Host John Dickerson said on “CBS Mornings” that there may be violence in response to Tennessee Republicans’ decision to expel State Rep. Justin Jones (D) and State Rep. Justin Pearson (D) for participating in a gun control protest that led to activists storming the state Capitol building.
After a transgender shooter killed six people in a Christian school in Nashville and protestors disrupted the session at the Capitol building, some viewed the events as an attempted insurrection by the Democrats.
Rather than remaining neutral during the heated events, Jones and Pearson joined the protestors.
On Monday, the lawmakers were stripped of their committee assignments for participating in the protest, and on Thursday, they faced an expulsion vote. While Jones and Pearson were expelled, Rep. Gloria Johnson (D) narrowly escaped expulsion, falling short by one vote.
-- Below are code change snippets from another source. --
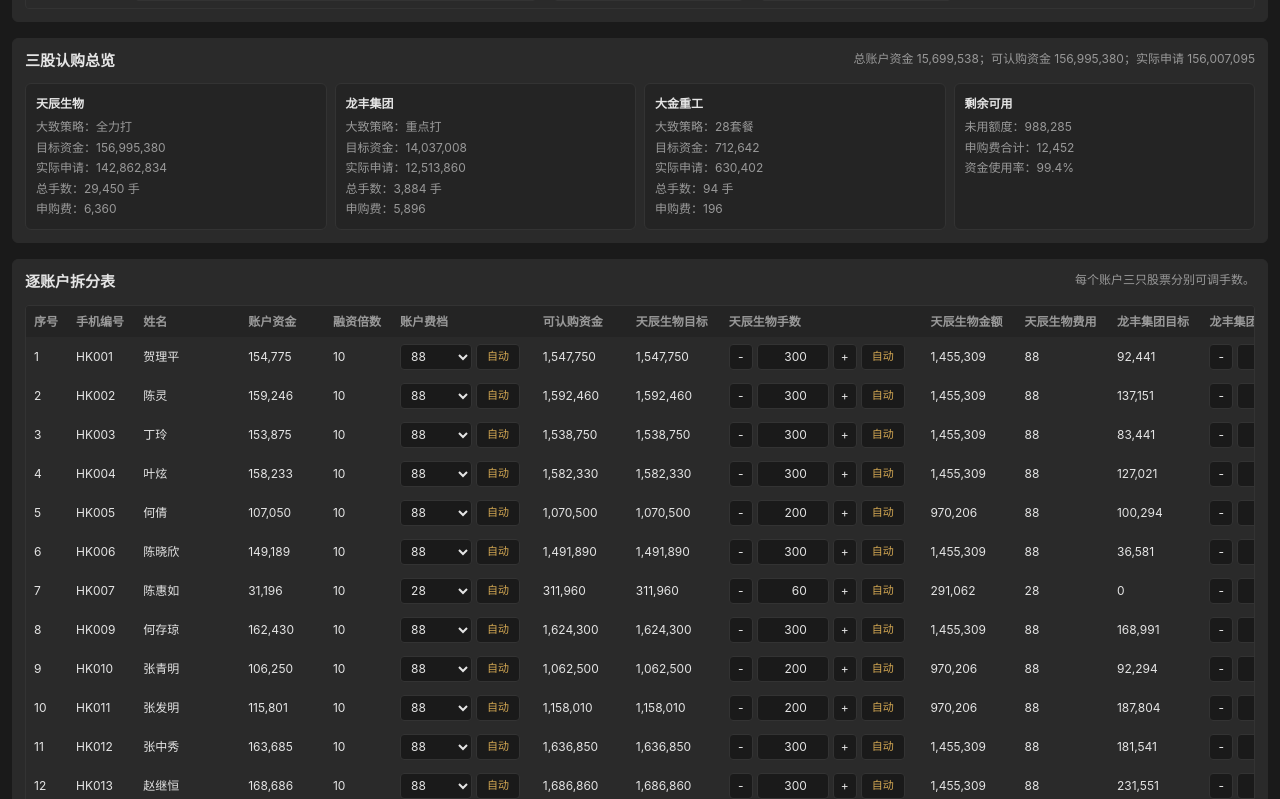
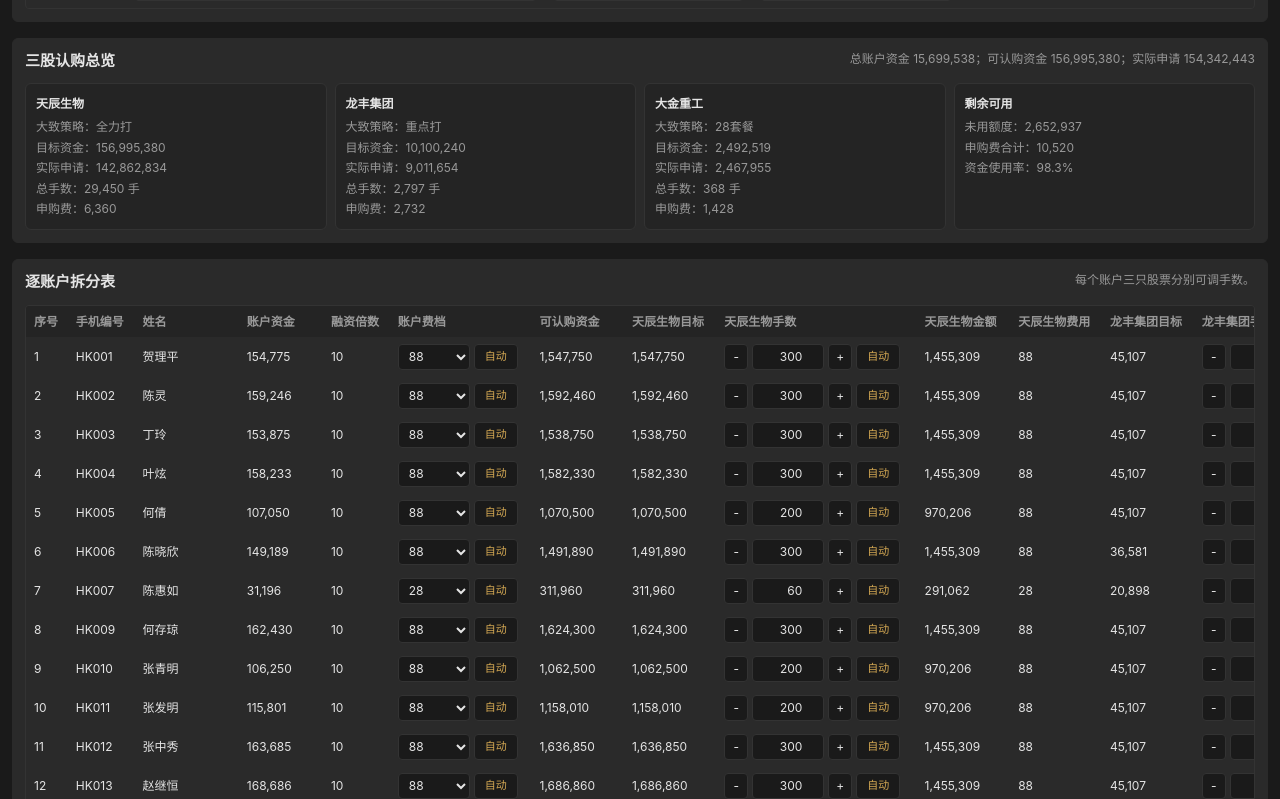
Before and after one commit to xieyajun32-oss/hkipo-admin, a React (Vite) app in the folder frontend/: page /admin/ipo-template in a window 1280 px wide. Shown: the part 1201-2000 px from the top of the page. Built offline with nearby package versions, Linux system fonts and the light colour scheme; sample sign-in values are in the browser's storage.

Commit message:
按现金口径修正龙丰费档

```diff
--- a/frontend/src/pages/IpoTemplate.jsx
+++ b/frontend/src/pages/IpoTemplate.jsx
@@ -79,7 +79,7 @@ HK076 欧阳志强 107,400
 HK077 何佳临 107,372`
 
 const defaultStrategyPrompt = `天辰生物：发行价 96.06，每手 50 股，所有账户先全力拉满。
-龙丰集团：发行价 6.38，每手 500 股；天辰打完后，剩余额度 3 万以上全部打龙丰，3 万以下只有够 28 套餐 14 手才打，不够 14 手跳过龙丰。
+龙丰集团：发行价 6.38，每手 500 股；天辰打完后，剩余现金 3 万以上全部打龙丰，3 万以下按 28 套餐，最多 14 手。
 大金重工：发行价 66.4，每手 100 股；龙丰后剩余额度继续打大金，默认 28 套餐 7 手，不够 7 手时先打一手。`
 
 const feeOptions = [0, 28, 68, 88, 50, 100]
@@ -202,10 +202,11 @@ function extractStockConfig(text, fallback) {
   }
 }
 
-function planByRule(stock, remainingPower, accountFee) {
+function planByRule(stock, remainingPower, accountFee, leverage = 1) {
   const strategy = stockStrategy(stock)
   const { costPrice, lotCost } = stockCost(stock)
   const affordableLots = lotCost > 0 ? Math.floor(remainingPower / lotCost) : 0
+  const remainingCash = remainingPower / clampLeverage(leverage)
   const fallbackFee = strategy.fixedFee === undefined ? accountFee : strategy.fixedFee
   let targetAmount = remainingPower
   let maxLots = affordableLots
@@ -214,26 +215,17 @@ function planByRule(stock, remainingPower, accountFee) {
   let ruleNote = strategy.desc
 
   if (stock.rule === 'longfeng_after_tianchen') {
-    if (remainingPower >= 30000) {
+    if (remainingCash >= 30000) {
       autoLots = matchAllowedLotCount(affordableLots)
       subscriptionFee = accountFee
-      ruleNote = '天辰打完后，剩余额度3万以上全部打龙丰'
+      ruleNote = '天辰打完后，剩余现金3万以上全部打龙丰'
     } else {
       const fee28Lots = 14
-      const fee28Cost = fee28Lots * lotCost
-      if (remainingPower >= fee28Cost) {
-        targetAmount = fee28Cost
-        maxLots = fee28Lots
-        autoLots = fee28Lots
-        subscriptionFee = 28
-        ruleNote = '天辰打完后，剩余额度3万以下按28套餐14手'
-      } else {
-        targetAmount = 0
-        maxLots = 0
-        autoLots = 0
-        subscriptionFee = 0
-        ruleNote = '剩余额度不足龙丰28套餐14手，跳过龙丰'
-      }
+      targetAmount = Math.min(fee28Lots * lotCost, remainingPower)
+      maxLots = Math.min(fee28Lots, affordableLots)
+      autoLots = maxLots
+      subscriptionFee = autoLots > 0 ? 28 : 0
+      ruleNote = '天辰打完后，剩余现金3万以下按28套餐，最多14手'
     }
   } else if (stock.rule === 'dajin_remaining') {
     const sevenLotsCost = 7 * lotCost
@@ -348,7 +340,7 @@ export default function IpoTemplate() {
       const buyingPower = row.capital * leverage
       let remainingPower = buyingPower
       const stockPlans = stocks.map(stock => {
-        const autoPlan = planByRule(stock, remainingPower, subscriptionFee)
+        const autoPlan = planByRule(stock, remainingPower, subscriptionFee, leverage)
         const planKey = makeManualKey({ accountKey }, stock)
         const lots = manualLots[planKey] ?? autoPlan.autoLots
         const shares = lots * Number(stock.lotShares || 0)
@@ -581,7 +573,7 @@ export default function IpoTemplate() {
         </div>
         <div className="template-rule mt-4">
           <div>天辰生物：发行价 96.06，每手 50 股，所有账户先全力拉满。</div>
-          <div>龙丰集团：发行价 6.38，每手 500 股；天辰打完后，剩余额度 3 万以上全部打龙丰，3 万以下只有够 28 套餐 14 手才打，不够 14 手跳过龙丰。</div>
+          <div>龙丰集团：发行价 6.38，每手 500 股；天辰打完后，剩余现金 3 万以上全部打龙丰，3 万以下按 28 套餐，最多 14 手。</div>
           <div>大金重工：发行价 66.4，每手 100 股；龙丰后剩余额度继续打大金，默认 28 套餐 7 手，不够 7 手时先打一手。</div>
         </div>
         <div className="template-strategy-runner">
```
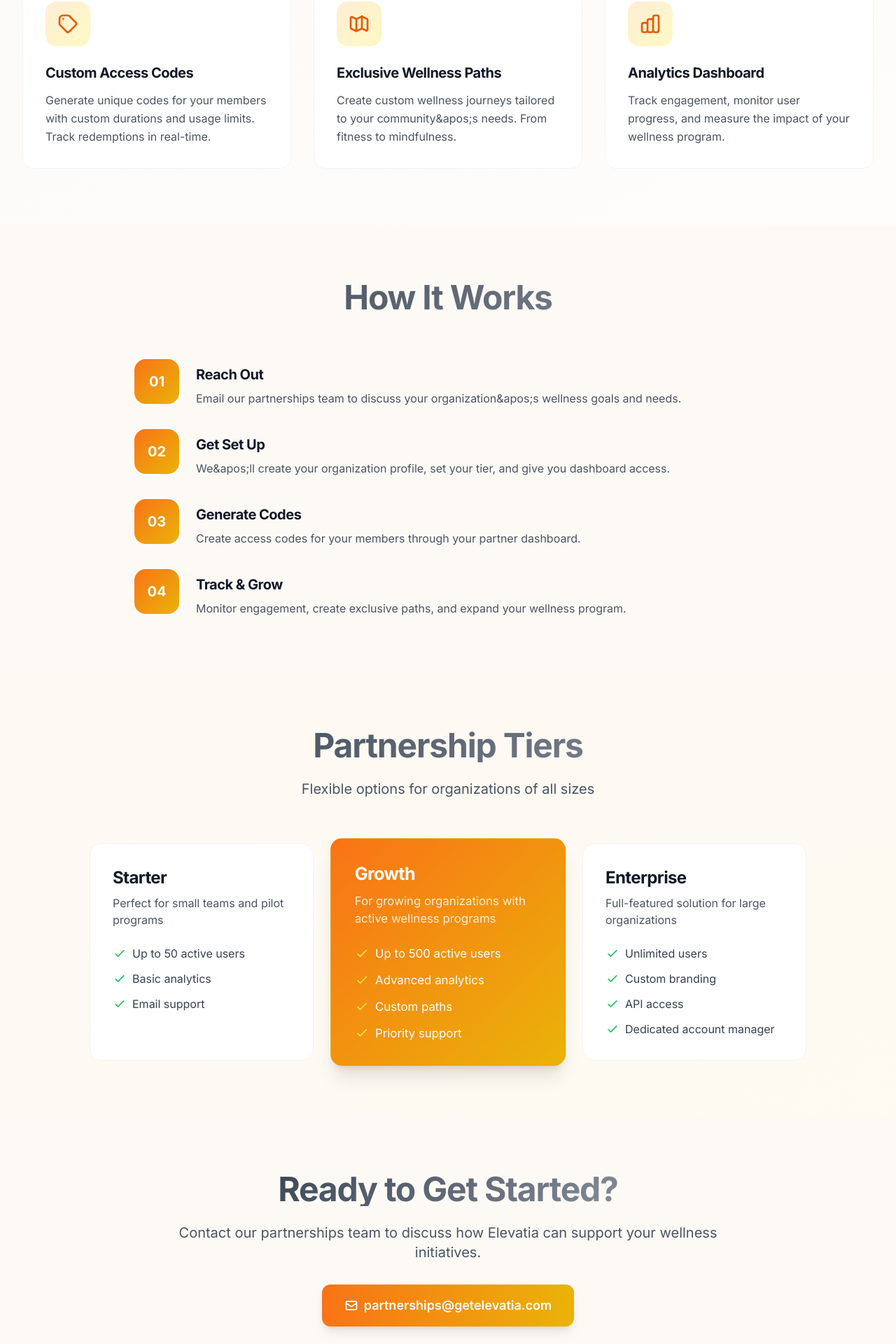
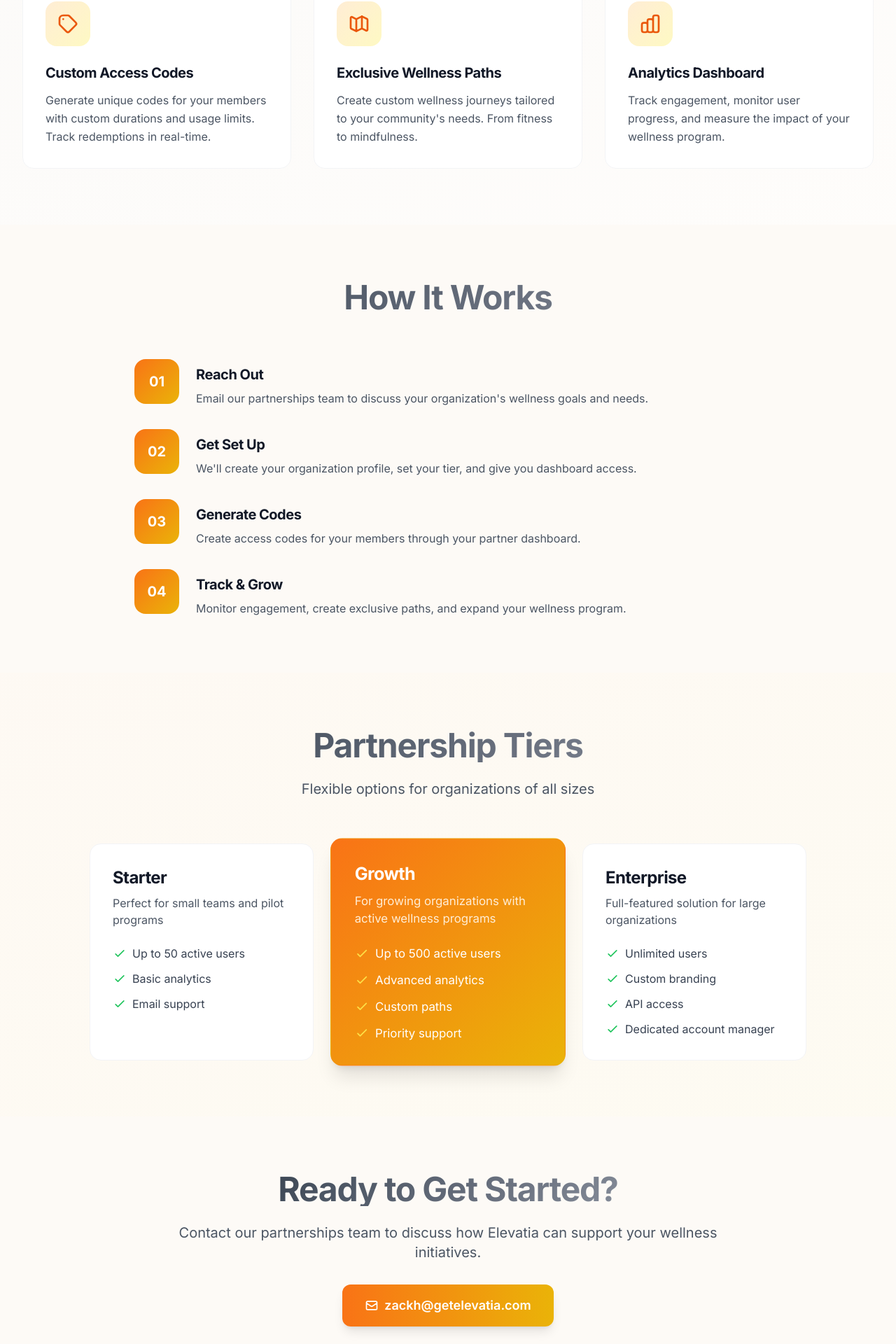
Before and after one commit to zman8833/Elevatia-Website, a Next.js app: page /partners in a window 1280 px wide. Shown: the part 1074-2994 px from the top of the page at 70% size. Built offline with nearby package versions, Linux system fonts and the light colour scheme.

Commit message:
Update partnership email to zackh@ and fix apostrophe rendering

```diff
--- a/src/app/partners/page.tsx
+++ b/src/app/partners/page.tsx
@@ -57,7 +57,7 @@ export default function PartnersPage() {
 
             <div className="flex flex-col sm:flex-row gap-4 justify-center">
               <a
-                href="mailto:partnerships@getelevatia.com?subject=Partnership%20Inquiry"
+                href="mailto:zackh@getelevatia.com?subject=Partnership%20Inquiry"
                 className="px-8 py-4 bg-gradient-to-r from-orange-500 to-yellow-500 text-white font-semibold rounded-xl hover:from-orange-600 hover:to-yellow-600 transition-all shadow-lg hover:shadow-xl text-lg"
               >
                 Become a Partner
@@ -98,7 +98,7 @@ export default function PartnersPage() {
               },
               {
                 title: 'Exclusive Wellness Paths',
-                description: 'Create custom wellness journeys tailored to your community&apos;s needs. From fitness to mindfulness.',
+                description: "Create custom wellness journeys tailored to your community's needs. From fitness to mindfulness.",
                 icon: (
                   <svg className="w-8 h-8" fill="none" viewBox="0 0 24 24" stroke="currentColor">
                     <path strokeLinecap="round" strokeLinejoin="round" strokeWidth={2} d="M9 20l-5.447-2.724A1 1 0 013 16.382V5.618a1 1 0 011.447-.894L9 7m0 13l6-3m-6 3V7m6 10l4.553 2.276A1 1 0 0021 18.382V7.618a1 1 0 00-.553-.894L15 4m0 13V4m0 0L9 7" />
@@ -145,12 +145,12 @@ export default function PartnersPage() {
                 {
                   step: '01',
                   title: 'Reach Out',
-                  description: 'Email our partnerships team to discuss your organization&apos;s wellness goals and needs.',
+                  description: "Email our partnerships team to discuss your organization's wellness goals and needs.",
                 },
                 {
                   step: '02',
                   title: 'Get Set Up',
-                  description: 'We&apos;ll create your organization profile, set your tier, and give you dashboard access.',
+                  description: "We'll create your organization profile, set your tier, and give you dashboard access.",
                 },
                 {
                   step: '03',
@@ -249,13 +249,13 @@ export default function PartnersPage() {
             Contact our partnerships team to discuss how Elevatia can support your wellness initiatives.
           </p>
           <a
-            href="mailto:partnerships@getelevatia.com?subject=Partnership%20Inquiry"
+            href="mailto:zackh@getelevatia.com?subject=Partnership%20Inquiry"
             className="inline-flex items-center gap-2 px-8 py-4 bg-gradient-to-r from-orange-500 to-yellow-500 text-white font-semibold rounded-xl hover:from-orange-600 hover:to-yellow-600 transition-all shadow-lg hover:shadow-xl text-lg"
           >
             <svg className="w-5 h-5" fill="none" viewBox="0 0 24 24" stroke="currentColor">
               <path strokeLinecap="round" strokeLinejoin="round" strokeWidth={2} d="M3 8l7.89 5.26a2 2 0 002.22 0L21 8M5 19h14a2 2 0 002-2V7a2 2 0 00-2-2H5a2 2 0 00-2 2v10a2 2 0 002 2z" />
             </svg>
-            partnerships@getelevatia.com
+            zackh@getelevatia.com
           </a>
         </div>
       </section>
```
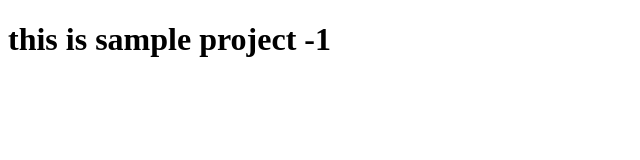
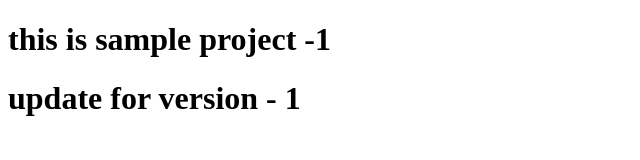
Before and after one commit to VenkataSaiMothadika/demogit, a plain HTML site: page index.html in a window 1280 px wide. Shown: the whole page, without its empty margins (0-640 px from the left). Drawn offline with Linux system fonts and the light colour scheme.

Commit message:
version 2

```diff
--- a/index.html
+++ b/index.html
@@ -7,5 +7,6 @@
 </head>
 <body>
     <h1> this is sample project -1</h1>
+    <h1> update for version - 1 </h1>
 </body>
 </html>
```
The differential treatment received by Jones and Pearson, who are Black, in comparison to Johnson, who is White, during the expulsion vote did not go unnoticed by their colleagues, as some are blaming racial motives.
The GOP supermajority expelled the two lawmakers, leaving about 140,000 voters in primarily Black districts with no representation in the House. https://t.co/pvrgRGSZsm
— FOX 5 Atlanta (@FOX5Atlanta) April 9, 2023
House Speaker Cameron Sexton (R) has dismissed accusations of racism as a “false narrative.”
On “Fox & Friends” Friday morning, Sexton stated that Johnson was not expelled along with her colleagues because she had distanced herself from the protesters. Sexton added that Johnson’s attorney presented various instances proving that she was not an active participant.
According to Dickerson’s statements on CBS Morning, Republicans should expect retaliation from the left for expelling their colleagues, as he said “punching back” was the only logical response.
He said, “Politics needs some cartilage. It needs some give. It can’t be totally brittle.”
According to the anchor, there were other options available for Republicans to discipline the Democratic lawmakers for their breach of decorum and insubordination, but they went with the most extreme option.
Dickerson said, “When you go to the maximalist, when you kick them out, that’s brittle. There is no give. When there’s no give, the only way the other side gets to respond is by punching back. And so when you lose those interim steps, all you get is response and response and response. And you know where that leads, right? That leads to violence.”
He continued, “We’re at a moment where, more on the conservative side but on both sides, you have people who think, ‘This system isn’t working. We’ve got to effect change outside of the system through violence.’”